» Data
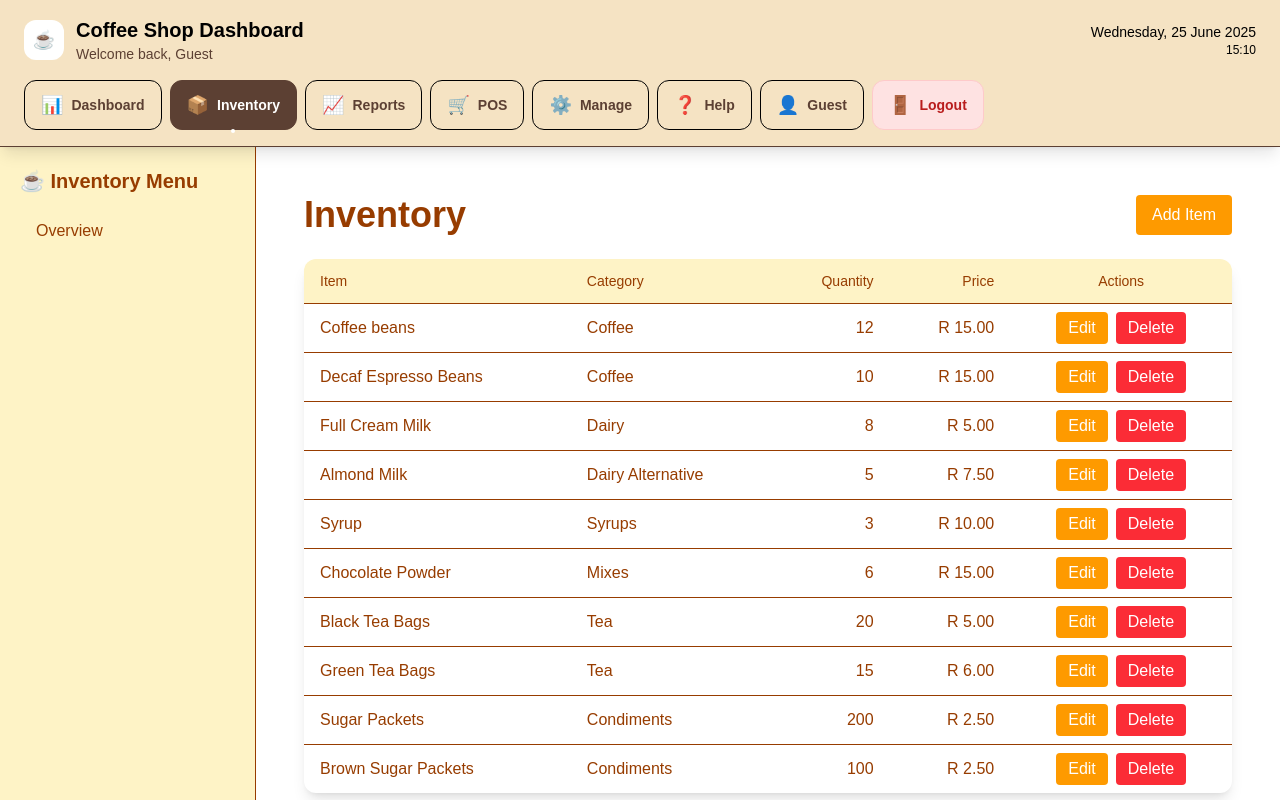
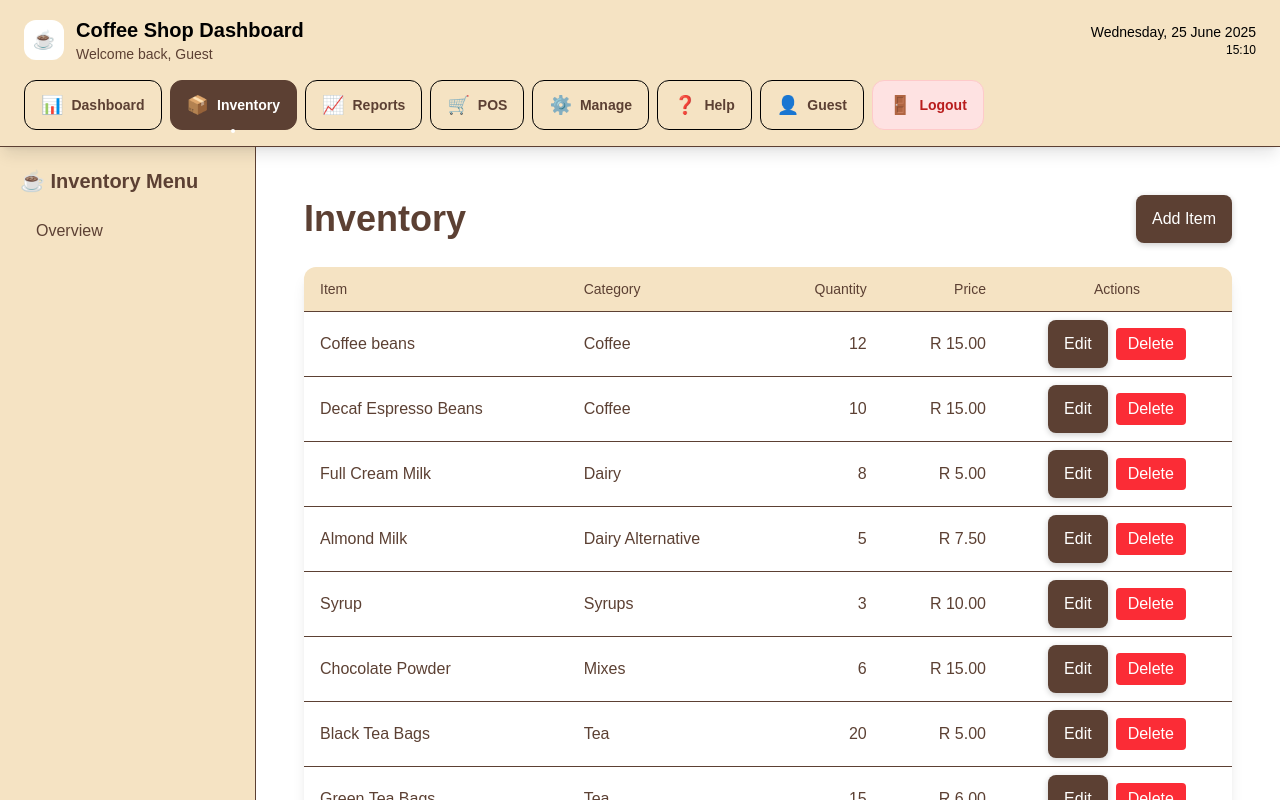
Before and after one commit to COS301-SE-2025/Coffee-Shop-Manager, a Next.js app in the folder koffieblik/: page /inventory in a window 1280 px wide. Built offline with nearby package versions, Linux system fonts and the light colour scheme.

Commit message:
feat: enhance inventory layout with improved styling and hover effects

```diff
--- a/koffieblik/src/app/globals.css
+++ b/koffieblik/src/app/globals.css
@@ -13,6 +13,10 @@
   /* Dark Brown */
   --primary-4: #f5e3c3;
   /* Light Creamy Latte */
+}
+
+.tr-hover-prim4:hover {
+  background-color: var(--primary-4);
 }
 
 
--- a/koffieblik/src/app/inventory/layout.tsx
+++ b/koffieblik/src/app/inventory/layout.tsx
@@ -12,24 +12,42 @@ export const metadata = {
 
 export default function InventoryLayout({ children }: { children: React.ReactNode }) {
   return (
-    <div className="h-screen flex flex-col bg-amber-50">
+    <div className="h-screen flex flex-col" style={{ backgroundColor: 'var(--primary-1)' }}>
+
       {/* ✅ Top Navbar */}
       <Navbar />
 
       {/* ✅ Main content: full height after navbar */}
-      <div className="flex flex-1 overflow-hidden text-amber-800">
+      <div className="flex flex-1 overflow-hidden" style={{ color: 'var(--primary-3)' }}>
+
         {/* ✅ Sidebar (fixed height, scrolls with page) */}
-        <nav className="w-64 bg-amber-100 p-5 shadow-inner-lg border-r border-brown-200 overflow-y-auto">
-          <h2 className="text-xl font-bold mb-4 text-amber-800">☕ Inventory Menu</h2>
+        <nav
+          className="w-64 p-5 shadow-inner-lg overflow-y-auto"
+          style={{
+            backgroundColor: 'var(--primary-4)',
+            borderRight: '1px solid var(--primary-3)',
+          }}
+        >
+
+
+          <h2
+            className="text-xl font-bold mb-4"
+            style={{ color: 'var(--primary-3)' }}
+          >
+            ☕ Inventory Menu
+          </h2>
+
           <ul className="space-y-2">
             <li>
               <Link
                 href="/inventory"
-                className="block px-4 py-2 rounded-lg hover:bg-amber-200 hover:text-brown-900 transition"
+                className="block px-4 py-2 rounded-lg"
+                style={{ color: 'var(--primary-3)' }}
               >
                 Overview
               </Link>
             </li>
+
             <li>
               {/* Add more links if needed */}
             </li>
@@ -37,7 +55,8 @@ export default function InventoryLayout({ children }: { children: React.ReactNod
         </nav>
 
         {/* ✅ Scrollable content area */}
-        <div className="flex-1 overflow-y-auto p-6 bg-white">
+        <div className="flex-1 overflow-y-auto p-6" style={{ backgroundColor: 'var(--primary-2)' }}>
+
           {children}
         </div>
       </div>
--- a/koffieblik/src/app/inventory/page.tsx
+++ b/koffieblik/src/app/inventory/page.tsx
@@ -168,9 +168,10 @@ export default function InventoryPage() {
       </nav> */}
 
       <div className="flex justify-between items-center mb-6">
-        <h1 className="text-4xl font-bold text-brown-800">
+        <h1 className="text-4xl font-bold" style={{ color: 'var(--primary-3)' }}>
           {isAdding ? 'Add New Item' : 'Inventory'}
         </h1>
+
         <button
           onClick={() => {
             setIsAdding(prev => !prev)
@@ -179,10 +180,11 @@ export default function InventoryPage() {
               setShowSuccess(false)
             }
           }}
-          className="px-4 py-2 bg-amber-500 hover:bg-amber-600 text-white rounded transition-colors"
+          className="btn"
         >
           {isAdding ? 'Back to Inventory' : 'Add Item'}
         </button>
+
       </div>
 
       {isAdding ? (
@@ -200,11 +202,15 @@ export default function InventoryPage() {
           )}
 
           {/* Form */}
-          <div className="bg-white rounded-xl shadow-lg p-8">
+          <div
+            className="rounded-xl shadow-lg p-8"
+            style={{ backgroundColor: 'var(--primary-2)' }}
+          >
+
             <div className="space-y-6">
               {/* Item Name */}
               <div className="space-y-2">
-                <label htmlFor="name" className="block text-sm font-semibold text-brown-800 uppercase tracking-wide">
+                <label htmlFor="name" className="block text-sm font-semibold uppercase tracking-wide" style={{ color: 'var(--primary-3)' }}>
                   Item Name
                 </label>
                 <input
@@ -213,23 +219,40 @@ export default function InventoryPage() {
                   name="name"
                   value={addForm.name}
                   onChange={handleAddChange}
-                  className="w-full px-4 py-3 border-2 border-brown-200 rounded-xl focus:outline-none focus:ring-4 focus:ring-amber-100 focus:border-amber-500 text-brown-700 placeholder-brown-400"
+                  className="w-full px-4 py-3 border-2 rounded-xl focus:outline-none focus:ring-4"
                   placeholder="Enter item name..."
+                  style={{
+                    borderColor: 'var(--primary-3)',
+                    color: 'var(--primary-3)',
+                    caretColor: 'var(--primary-3)',
+                  }}
                 />
+
               </div>
 
               {/* Category */}
               <div className="space-y-2">
-                <label htmlFor="category" className="block text-sm font-semibold text-brown-800 uppercase tracking-wide">
+                <label
+                  htmlFor="category"
+                  className="block text-sm font-semibold uppercase tracking-wide"
+                  style={{ color: 'var(--primary-3)' }}
+                >
                   Category
                 </label>
+
                 <select
                   id="category"
                   name="category"
                   value={addForm.category}
                   onChange={handleAddChange}
-                  className="w-full px-4 py-3 text-brown-700 border-2 border-brown-200 rounded-xl focus:ring-4 focus:ring-amber-100 focus:border-amber-500"
+                  className="w-full px-4 py-3 border-2 rounded-xl focus:outline-none focus:ring-4"
+                  style={{
+                    color: 'var(--primary-3)',
+                    borderColor: 'var(--primary-3)',
+                    caretColor: 'var(--primary-3)',
+                  }}
                 >
+
                   <option value="">Select a category</option>
                   <option value="Coffee">Coffee</option>
                   <option value="Tea">Tea</option>
@@ -246,9 +269,14 @@ export default function InventoryPage() {
               <div className="grid grid-cols-1 md:grid-cols-2 gap-6">
                 {/* Quantity */}
                 <div className="space-y-2">
-                  <label htmlFor="quantity" className="block text-sm font-semibold text-brown-800 uppercase tracking-wide">
+                  <label
+                    htmlFor="quantity"
+                    className="block text-sm font-semibold uppercase tracking-wide"
+                    style={{ color: 'var(--primary-3)' }}
+                  >
                     Quantity
                   </label>
+
                   <input
                     type="number"
                     id="quantity"
@@ -256,16 +284,27 @@ export default function InventoryPage() {
                     value={addForm.quantity === 0 ? '' : addForm.quantity}
                     onChange={handleAddChange}
                     min="0"
-                    className="w-full px-4 py-3 text-brown-700 border-2 border-brown-200 rounded-xl focus:ring-4 focus:ring-amber-100 focus:border-amber-500 placeholder-brown-400"
+                    className="w-full px-4 py-3 border-2 rounded-xl focus:outline-none focus:ring-4"
                     placeholder="0"
+                    style={{
+                      color: 'var(--primary-3)',
+                      borderColor: 'var(--primary-3)',
+                      caretColor: 'var(--primary-3)',
+                    }}
                   />
+
                 </div>
 
                 {/* Price */}
                 <div className="space-y-2">
-                  <label htmlFor="price" className="block text-sm font-semibold text-brown-800 uppercase tracking-wide">
+                  <label
+                    htmlFor="price"
+                    className="block text-sm font-semibold uppercase tracking-wide"
+                    style={{ color: 'var(--primary-3)' }}
+                  >
                     Price (R)
                   </label>
+
                   <input
                     type="number"
                     id="price"
@@ -274,9 +313,15 @@ export default function InventoryPage() {
                     onChange={handleAddChange}
                     min="0"
                     step="0.01"
-                    className="w-full px-4 py-3 text-brown-700 border-2 border-brown-200 rounded-xl focus:ring-4 focus:ring-amber-100 focus:border-amber-500 placeholder-brown-400"
+                    className="w-full px-4 py-3 border-2 rounded-xl focus:outline-none focus:ring-4"
                     placeholder="0.00"
+                    style={{
+                      color: 'var(--primary-3)',
+                      borderColor: 'var(--primary-3)',
+                      caretColor: 'var(--primary-3)',
+                    }}
                   />
+
                 </div>
               </div>
 
@@ -285,12 +330,27 @@ export default function InventoryPage() {
                 <button
                   onClick={handleAddSubmit}
                   disabled={isSubmitting}
-                  className="flex-1 px-6 py-3 bg-amber-500 hover:bg-amber-600 disabled:bg-amber-300 text-white font-semibold rounded-xl transition-colors duration-200 flex items-center justify-center"
+                  className="btn flex-1 mt-4 flex items-center justify-center"
+                  style={{
+                    opacity: isSubmitting ? 0.5 : 1,
+                    cursor: isSubmitting ? 'not-allowed' : 'pointer',
+                  }}
                 >
                   {isSubmitting ? (
                     <>
-                      <svg className="animate-spin -ml-1 mr-3 h-5 w-5 text-white" fill="none" viewBox="0 0 24 24">
-                        <circle className="opacity-25" cx="12" cy="12" r="10" stroke="currentColor" strokeWidth="4"></circle>
+                      <svg
+                        className="animate-spin -ml-1 mr-3 h-5 w-5"
+                        fill="none"
+                        viewBox="0 0 24 24"
+                      >
+                        <circle
+                          className="opacity-25"
+                          cx="12"
+                          cy="12"
+                          r="10"
+                          stroke="currentColor"
+                          strokeWidth="4"
+                        ></circle>
                       </svg>
                       Adding Item...
                     </>
@@ -299,16 +359,18 @@ export default function InventoryPage() {
                   )}
                 </button>
 
+
                 <button
                   onClick={() => {
-                    setIsAdding(false)
-                    setAddForm({ name: '', category: '', quantity: 0, price: 0 })
-                    setShowSuccess(false)
+                    setIsAdding(false);
+                    setAddForm({ name: '', category: '', quantity: 0, price: 0 });
+                    setShowSuccess(false);
                   }}
-                  className="flex-1 px-6 py-3 bg-brown-200 hover:bg-brown-300 text-brown-800 font-semibold rounded-xl transition-colors duration-200 text-center flex items-center justify-center"
+                  className="btn flex-1 mt-4 flex items-center justify-center"
                 >
                   Cancel
                 </button>
+
               </div>
             </div>
           </div>
@@ -339,53 +401,106 @@ export default function InventoryPage() {
           )}
         </div>
       ) : (
-        <div className="overflow-x-auto bg-white rounded-xl shadow-lg">
-          <table className="min-w-full divide-y divide-brown-100">
-            <thead className="bg-amber-100">
+        <div
+          className="overflow-x-auto rounded-xl shadow-lg"
+          style={{ backgroundColor: 'var(--primary-2)' }}
+        >
+
+          <table
+            className="min-w-full divide-y"
+            style={{ borderColor: 'var(--primary-3)' }}
+          >
+
+            <thead
+              className="rounded-t-xl"
+              style={{ backgroundColor: 'var(--primary-4)' }}
+            >
+
               <tr>
-                <th className="px-4 py-3 text-left text-sm font-medium text-brown-800">Item</th>
-                <th className="px-4 py-3 text-left text-sm font-medium text-brown-800">Category</th>
-                <th className="px-4 py-3 text-right text-sm font-medium text-brown-800">Quantity</th>
-                <th className="px-4 py-3 text-right text-sm font-medium text-brown-800">Price</th>
-                <th className="px-4 py-3 text-center text-sm font-medium text-brown-800">Actions</th>
+                <th
+                  className="px-4 py-3 text-left text-sm font-medium"
+                  style={{ color: 'var(--primary-3)' }}
+                >
+                  Item
+                </th>
+                <th
+                  className="px-4 py-3 text-left text-sm font-medium"
+                  style={{ color: 'var(--primary-3)' }}
+                >
+                  Category
+                </th>
+                <th
+                  className="px-4 py-3 text-right text-sm font-medium"
+                  style={{ color: 'var(--primary-3)' }}
+                >
+                  Quantity
+                </th>
+                <th
+                  className="px-4 py-3 text-right text-sm font-medium"
+                  style={{ color: 'var(--primary-3)' }}
+                >
+                  Price
+                </th>
+                <th
+                  className="px-4 py-3 text-center text-sm font-medium"
+                  style={{ color: 'var(--primary-3)' }}
+                >
+                  Actions
+                </th>
               </tr>
+
             </thead>
-            <tbody className="divide-y divide-brown-100">
+
+            <tbody className="divide-y" style={{ borderColor: 'var(--primary-3)' }}>
+
               {items.map(item => {
                 const isEditing = item.id === editingId
                 return (
-                  <tr key={item.id} className="hover:bg-amber-50">
-                    <td className="px-4 py-2 text-brown-700">
+                  <tr key={item.id} className="tr-hover-prim4">
+
+                    <td className="px-4 py-2" style={{ color: 'var(--primary-3)' }}>
                       {isEditing ? (
                         <input
                           type="text"
                           value={editForm.name}
                           onChange={e => handleEditChange(e, 'name')}
                           className="w-full border rounded p-1"
+                          style={{ color: 'var(--primary-3)', borderColor: 'var(--primary-3)' }}
                         />
-                      ) : item.name}
+                      ) : (
+                        item.name
+                      )}
                     </td>
-                    <td className="px-4 py-2 text-brown-700">
+
+                    <td className="px-4 py-2" style={{ color: 'var(--primary-3)' }}>
                       {isEditing ? (
                         <input
                           type="text"
                           value={editForm.category}
                           onChange={e => handleEditChange(e, 'category')}
                           className="w-full border rounded p-1"
+                          style={{ color: 'var(--primary-3)', borderColor: 'var(--primary-3)' }}
                         />
-                      ) : item.category}
+                      ) : (
+                        item.category
+                      )}
                     </td>
-                    <td className="px-4 py-2 text-right text-brown-700">
+
+                    <td className="px-4 py-2 text-right" style={{ color: 'var(--primary-3)' }}>
                       {isEditing ? (
                         <input
                           type="number"
                           value={editForm.quantity}
                           onChange={e => handleEditChange(e, 'quantity')}
                           className="w-20 border rounded p-1 text-right"
+                          style={{ color: 'var(--primary-3)', borderColor: 'var(--primary-3)' }}
                         />
-                      ) : item.quantity}
+                      ) : (
+                        item.quantity
+                      )}
                     </td>
-                    <td className="px-4 py-2 text-right text-brown-700">
+
+                    <td className="px-4 py-2 text-right" style={{ color: 'var(--primary-3)' }}>
                       {isEditing ? (
                         <input
                           type="number"
@@ -393,9 +508,13 @@ export default function InventoryPage() {
                           value={editForm.price}
                           onChange={e => handleEditChange(e, 'price')}
                           className="w-24 border rounded p-1 text-right"
+                          style={{ color: 'var(--primary-3)', borderColor: 'var(--primary-3)' }}
                         />
-                      ) : `R ${item.price.toFixed(2)}`}
+                      ) : (
+                        `R ${item.price.toFixed(2)}`
+                      )}
                     </td>
+
                     <td className="px-4 py-2 text-center space-x-2">
                       {isEditing ? (
                         <>
@@ -412,8 +531,11 @@ export default function InventoryPage() {
                         <>
                           <button
                             onClick={() => startEdit(item)}
-                            className="px-3 py-1 bg-amber-500 hover:bg-amber-600 text-white rounded transition-colors"
-                          >Edit</button>
+                            className="btn px-3 py-1"
+                          >
+                            Edit
+                          </button>
+
                           <button
                             onClick={() => handleDelete(item.id, item.name)}
                             className="px-3 py-1 bg-red-500 hover:bg-red-600 text-white rounded transition-colors"
```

» Brief
If a line of the records above holds the string "isSubmitting", count it; then state only how many such lines there are.

» Solution
4